Chief scientific adviser Sir Patrick Vallance wrote in one of his notebooks in August 2020 that Mr Johnson was "obsessed with older people accepting their fate and letting the young get on with life and the economy going".
Quite bonkers set of exchanges. Another note from Sir Patrick in December 2020 said that the prime minister was suggesting that COVID "is just nature's way of dealing with old people".
Extraordinary remarks not least from a prime minister whose voting coalition depends on older voters at its core.
It should be no surprise that cabinet government in this country does not work effectively, or that 10 years into the Tories being in power, not every person around the top table is highly regarded by Tory colleagues.
Nor should it be a surprise that the structures in government to handle a pandemic were failing - secret exercises four years earlier in Whitehall ended in failure, and Brexit had distracted many for years.
The failings that led to the pandemic response have a long tail.
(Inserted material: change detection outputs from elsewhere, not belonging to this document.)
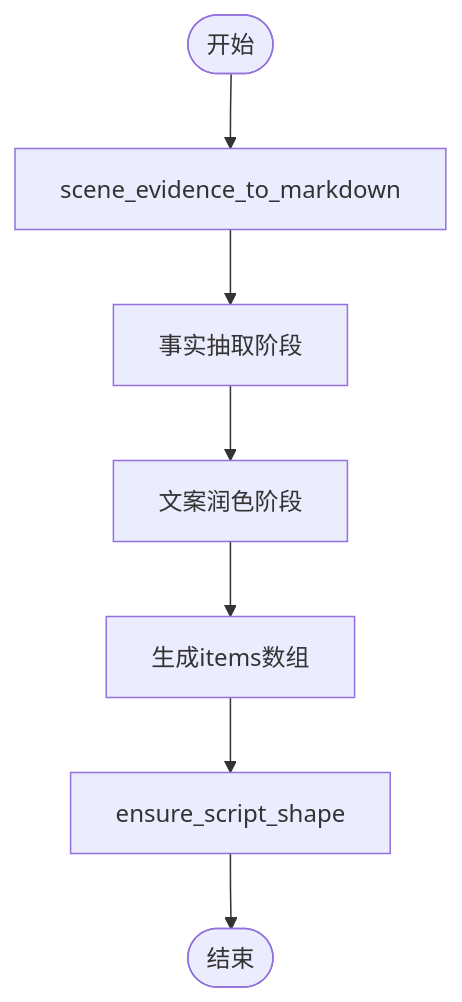
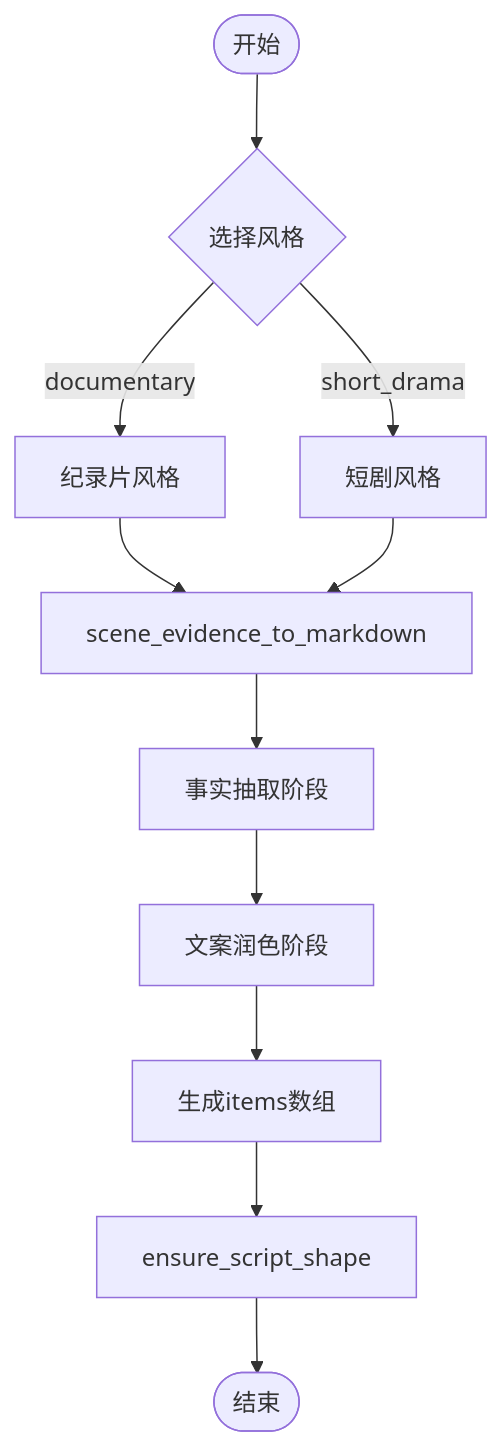
The fourth of 12 diagrams in .qoder/repowiki/zh/content/核心功能/AI影视解说系统/脚本生成器.md (wowoduang/AIVideoClaude), drawn with Mermaid before and after one commit. The commit also changed other lines of this file and 32 other files, not shown here.

````diff
--- a/.qoder/repowiki/zh/content/核心功能/AI影视解说系统/脚本生成器.md
+++ b/.qoder/repowiki/zh/content/核心功能/AI影视解说系统/脚本生成器.md
@@ -244,9 +255,13 @@
 ```mermaid
 flowchart TD
-Start(["开始"]) --> Convert["scene_evidence_to_markdown"]
+Start(["开始"]) --> Style{"选择风格"}
+Style --> |documentary| Doc["纪录片风格"]
+Style --> |short_drama| Short["短剧风格"]
+Doc --> Convert["scene_evidence_to_markdown"]
+Short --> Convert
 Convert --> Facts["事实抽取阶段"]
 Facts --> Polishing["文案润色阶段"]
 Polishing --> Items["生成items数组"]
 Items --> Shape["ensure_script_shape"]
 Shape --> End(["结束"])
 ```
````
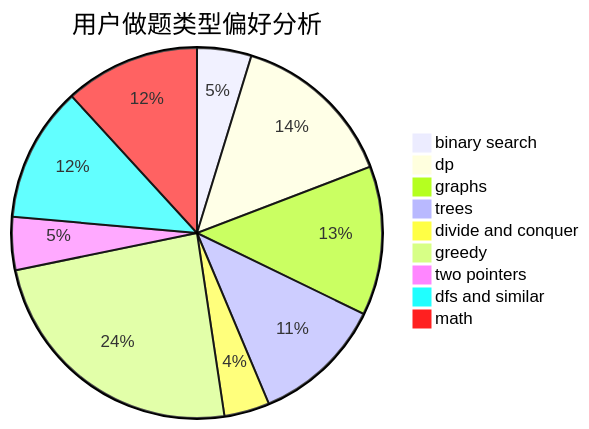
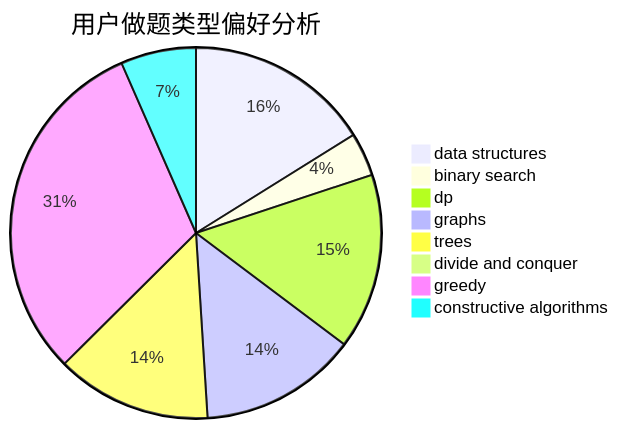
One commit to sherpahu/cfrs.github.io changed the second of 3 diagrams in docs/user/u1936.md. Above: the diagram before and after it, drawn with Mermaid. The commit also changed other lines of this file and 2775 other files, not shown here.

````diff
--- a/docs/user/u1936.md
+++ b/docs/user/u1936.md
@@ -23,12 +23,11 @@
 ```mermaid
 pie title 用户做题类型偏好分析
-    "binary search" :  43
-    "dp" :  131
-    "graphs" :  118
-    "trees" :  104
-    "divide and conquer" :  36
-    "greedy" :  219
-    "two pointers" :  42
-    "dfs and similar" :  107
-    "math" :  107
+    "data structures" :  81
+    "binary search" :  19
+    "dp" :  77
+    "graphs" :  69
+    "trees" :  68
+    "divide and conquer" :  0
+    "greedy" :  155
+    "constructive algorithms" :  33
 ```
````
However, what we learnt from the COVID inquiry today was that layered on top of this was a uniquely toxic, destructive set of individuals trying to work their way through the crisis.
It was an environment where the prime minister's right hand aide described himself as being in a "homicidal" mood at points, wanting to go back to Number 10 and fire people. At one point Mr Cummings launched four-letter diatribes about a senior official and said he wanted to "handcuff" her and remove her from the building.
Mr Cummings said during his testimony that during February he began to realise the pandemic plans Matt Hancock had told him existed did not actually exist.
This level of toxicity would make governing in normal times all but impossible. During a crisis it feels unforgivable.
Is what we've heard today enough to shame future politicians to ensure this never happens again?